Codger Tour #2

Early in the summer of 2006, I had two small epiphanies.

Epiphany One: Bozeman is a great place to live and my garden is very satisfying, but if I’d stuck it out as a federal bureaucrat, I could afford a nice garden in, say, Washington, D.C. Resolution: Get out and have an “only in Montana” experience at least once a week.

Epiphany Two: My 86-year-old mother has lived in Montana all her life, and there are lots of places she’s never seen. Resolution: Take her along on my weekly adventures. Thus was born the Codger Tour. Most readers of Outside Bozeman are so spry they climb waterfalls and rappel down cliffs, but they may have a mobility-challenged friend who would like to get out into the Montana backcountry. Last fall we brought you the Back Door to Lincoln tour; this summer, we go to Helena.

There are lots of reasons for Bozemanites to go to Helena. There’s the recently renovated state capitol building, the Montana State Historical Museum, the Holter Museum of Art, the Archie Bray Foundation for the Ceramic Arts, the Myrna Loy Center, and for sports fans, an occasional athletic event.

We all know how to get to Helena, right? Head west on I-90, get off just past Three Forks and take U.S. 287 past Toston, through Townsend and East Helena. When the state capitol dome appears, you’re there.

But there’s a more scenic route that takes you through the lower Boulder Valley, behind (west of) the Elkhorn Mountains, which are those steep, brown, wrinkly hills that loom to the left side of 287 when you head north from Three Forks to Townsend. (The Elkhorns, incidentally, are full of little back roads and old mines and at least one ghost town, which we codgers will have to explore one of these days.) The back way to Helena is only a few miles longer than the usual route, but at the height of the construction season you may save time as highway workers widen U.S. 287.

Instead of getting off the Interstate for that cinnamon roll at Wheat Montana, stay on until the Cardwell exit, #256, and take Montana Route 69 north. The Boulder Valley is lovely agricultural country, almost unpopulated.

There’s a souvenir of the valley’s more populous 19th century about 12 miles before you reach the town of Boulder: St. John the Evangelist Catholic Church. This tidy little building stands alone beside its graveyard in the quiet valley. Built in 1880, it must be one of the oldest churches still in use in the state—according to the “Montana Gold Country” tourism website, Mass is still celebrated here on Memorial Day and once a month during the summer.

Just three miles south of Boulder, watch for the signs on the left for Boulder Hot Springs. The first buildings were constructed in 1863 (even miners needed an occasional soak). Between 1880 and 1910, various entrepreneurs constructed and improved upon the facilities until Boulder Hot Springs boasted a grand 52-room Victorian hotel that was—at least according to local legend—visited by Presidents Teddy Roosevelt, Warren Harding, and FDR. In recent years, the facility has had various incarnations—it’s run now as a bed-and-breakfast and conference center. Check the website ( or phone (406) 225-4339 to see if the dining room is open.

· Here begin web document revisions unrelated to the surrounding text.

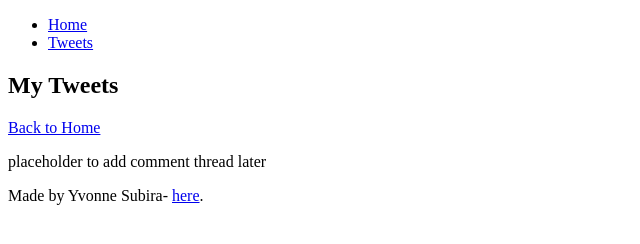
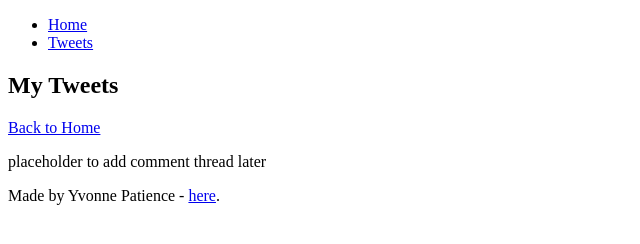
Before and after one commit to Subi65-cloud/My_First_Portfolio, a plain HTML site: page html_basic/tweets.html in a window 1280 px wide. Shown: the full height of the page, 0-640 px from the left. Drawn offline with Linux system fonts and the light colour scheme.

Commit message:
Fix LinkedIn URL in footer of tweets.html and update page structure

```diff
--- a/html_basic/tweets.html
+++ b/html_basic/tweets.html
@@ -14,26 +14,27 @@
       <li><a href="tweets.html">Tweets</a></li>
     </ul>
   </header>
+
   <main>
     <article>
       <h1>My Tweets</h1>
 
-    <!-- Embedded Tweet -->
       <blockquote class="twitter-tweet">
           <a href="https://twitter.com/TwitterDev/status/1658700172126411776"></a>
       </blockquote>
 
       <script async src="https://platform.twitter.com/widgets.js" charset="utf-8"></script>
 
-    <!-- Link back to homepage -->
       <p><a href="index.html">Back to Home</a></p>
     </article>
+
     <aside>
       <p>placeholder to add comment thread later</p>
     </aside>
   </main>
+
   <footer>
-        <p>Made by Yvonne Subira- <a href="https://https://www.linkedin.com/in/yvonne-patience-b51b972b7" target="_blank">here</a>.</p>
+    <p>Made by Yvonne Patience - <a href="https://www.linkedin.com/in/yvonne-patience-b51b972b7" target="_blank">here</a>.</p>
   </footer>
 </body>
 </html>
```
Lines whose indentation alone changed are shown as unchanged.
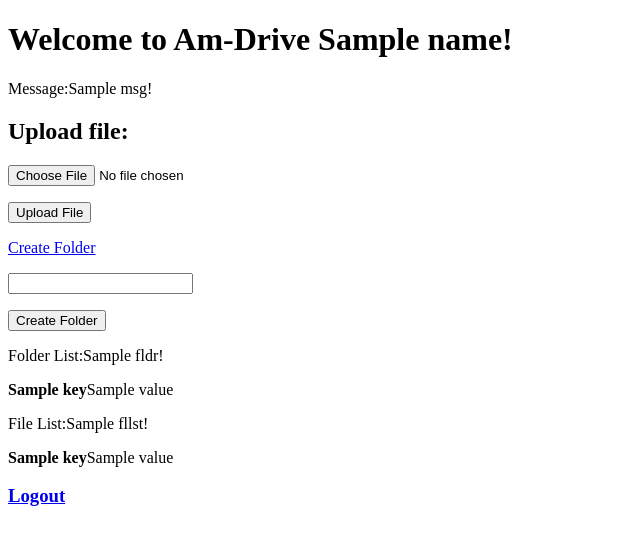
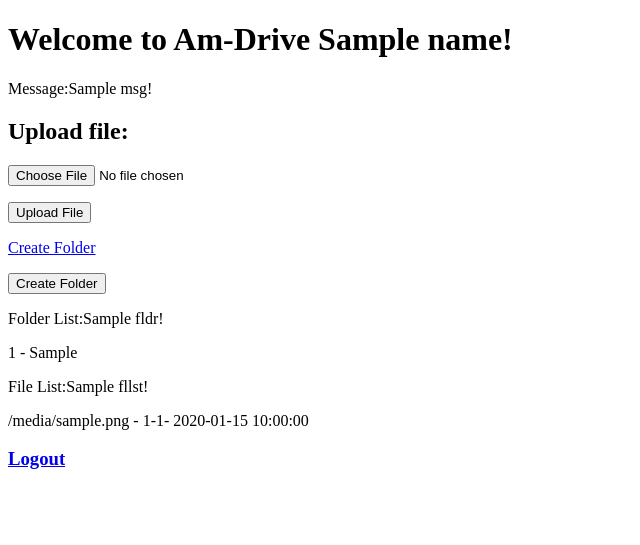
Before and after one commit to marianps/hpdf, a Flask app: template microservices/t47d/src/templates/homedrive.html in a window 1280 px wide. Shown: the top 545 px of the page, without its empty margins (0-640 px from the left). Run offline with Flask 2, Linux system fonts and the light colour scheme; the template is opened without the code that fills it: most values are stand-ins (such as "Sample title", 1, 10 or a date in 2020); parts of the project's set-up code (start-up, migrations or seed data) failed here and were passed over.

Commit message:
fixing html template issues

```diff
--- a/microservices/t47d/src/templates/homedrive.html
+++ b/microservices/t47d/src/templates/homedrive.html
@@ -13,15 +13,14 @@
         <p><input type="file" name="hvfname"></p>
         <p><input type="submit" value="Upload File" name="submit"></p>
         <p><a href="fileupload.html" target="_self">Create Folder</a></p>
-        <p><input type="text" maxlength=20 name="hvfldrname" ></p>
         <p><input type="submit" value="Create Folder" name="createfldr" ></p>
         <p>Folder List:{{ fldr }}!</p>
-        <p>{% for key, value in fldr %}</p>
-        <p><strong>{{ key }}</strong><span>{{ value }}</span></p>
+        <p>{% for vfldr in fldr %}</p>
+        <div>{{ vfldr.file_path_id }} - {{ vfldr.path_nm }}</div>
         {% endfor %}
         <p>File List:{{ fllst }}!</p>
-        <p>{% for key, value in fllst %}</p>
-        <p><strong>{{ key }}</strong><span>{{ value }}</span></p>
+        <p>{% for vfllst in fllst %}</p>
+        <div>{{ vfllst.file_name }} - {{ fllst.file_id }}-{{ fllst.file_path_id }}- {{ fllst.created_at }}</div>
         {% endfor %}
 
         <p><h3><a href="/dlogout"/> Logout</h3></p>
```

Continue on to Boulder, the seat of Jefferson County. First established in the 1860s as a stage station on the Fort Benton-Virginia City route, Boulder later became a trading center for mining and agricultural areas. It even had railroad service beginning in 1888. It’s now one of those small, as-yet-unspoiled mountain towns with a few great old buildings (check out the Jefferson County Courthouse and the Jefferson County High School) to remind many of us of the Montana that once was. The town’s population is under 1,500, and it doesn’t take long to wander around and get a feel for it.

Then all you have to do is find your way onto Interstate 15 East and zip on in to Helena with a new-yet-old bit of Montana stored in your memory bank. Happy Codger-touring!